If you are a business with an online digital product for other companies, then you should probably focus on raising awareness about your brand (through promotion), but, most importantly, on keeping the existing customers. In this case, for example, Customer Acquisition Cost, Retention Rate, and Customer Lifetime Value will play a great role. Consequently, if your Customer Acquisition Cost is greater than the Customer’s Lifetime Value, then you are spending more money on each customer than generating from their purchases.
In order for your business to be successful, you should monitor KPI and analyze them regularly. Below is a KPI monitoring checklist for you:
- Define an area for a specific KPI
- Write KPI goals for the selected metrics
- Make it known to your employees
- Track the KPI on a regular basis (for example, monthly)
- Compare the results with your set objectives
- Check whether the set KPI is actionable
- Update your KPI if needed to fit the realistic expectations
- Revise your KPIs as your business grows
One of the best ways to monitor your KPIs is to create customized KPI dashboards. More on this below.
To be most efficient and get the most use from your KPIs, it is recommended that you monitor them in real time to see how they change. If you fail to do that, it is possible that you miss some important trends (for example, you might overlook a significant drop in email open rates during weekends if you are paying attention to only weekly reports).
Of course, it is almost impossible to keep track of everything that happens in the stats across different platforms and channels. However, you can set up a number of KPI dashboards where you could track your real-time KPI performance.

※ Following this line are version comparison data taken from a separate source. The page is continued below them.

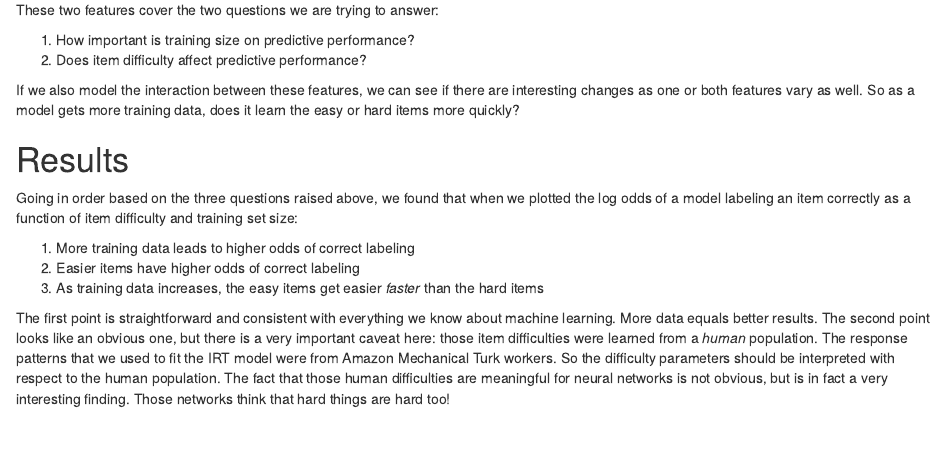
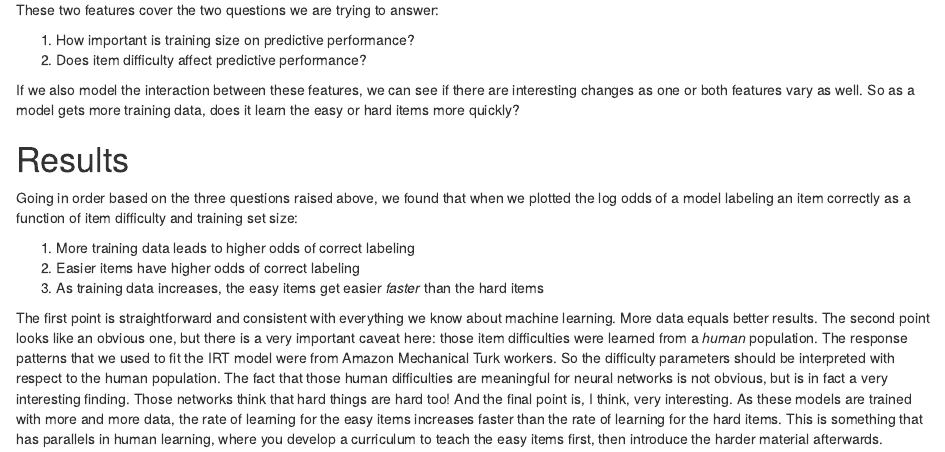
Before and after one commit to jplalor/jplalor.github.io, an R Markdown document (content/emnlp18.Rmd): the page in a window 1100 px wide, from 1010 px down. Rendered offline with R 4.5, knitr and Pandoc, with nearby package versions; drawn as R Markdown's standard HTML page in place of the format the file asks for.

Commit message:
more writing

```diff
--- a/content/emnlp18.Rmd
+++ b/content/emnlp18.Rmd
@@ -84,3 +84,6 @@ The response patterns that we used to fit the IRT model were from Amazon Mechani
 So the difficulty parameters should be interpreted with respect to the human population.
 The fact that those human difficulties are meaningful for neural networks is not obvious, but is in fact a very interesting finding.
 Those networks think that hard things are hard too!
+And the final point is, I think, very interesting.
+As these models are trained with more and more data, the rate of learning for the easy items increases faster than the rate of learning for the hard items.
+This is something that has parallels in human learning, where you develop a curriculum to teach the easy items first, then introduce the harder material afterwards.
```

Every digital marketing tool offers you some sort of analytics which comes with a custom dashboard. Social media channels like Facebook, Twitter, LinkedIn, or Instagram all have this feature. If you are using tools like Hootsuite or Buffer, it is easy to combine stats across different channels into a single dashboard.
Google Analytics, a powerful marketing analytics tool, lets you set up a customized dashboard. In it you can include all key performance indicators that matter to you, including numbers of new visitors, retention rates, acquisition costs, etc. The best thing is that you choose your KPIs yourself and keep track of them in one place.
There is a number of online services where you can take a look at some KPI dashboards and set up your own ones (of course, for money). You can check out Klipfolio for more details on many a KPI dashboard template for your real-time KPI reporting: https://www.klipfolio.com/resources/dashboard-examples/
KPIs are essential metrics to keep track of to monitor and improve your business performance. Use KPIs to see how effectively you reach your goals, what instruments are the most efficient, and what activities are generating the most revenue.
Every small business owner decides which KPIs are “key” to there company. However, it is important to monitor KPIs in different areas: operational, financial, growth, and customer KPIs. If you are a marketing director, the KPIs essential for you can be found in all of the four groups.
Just be sure that you can monitor KPIs in real-time, to ensure that you don’t miss important performance trends and productivity changes. Use customized dashboards that you can create either with Google Analytics or any of the software applications, free or paid to see how your business is performing.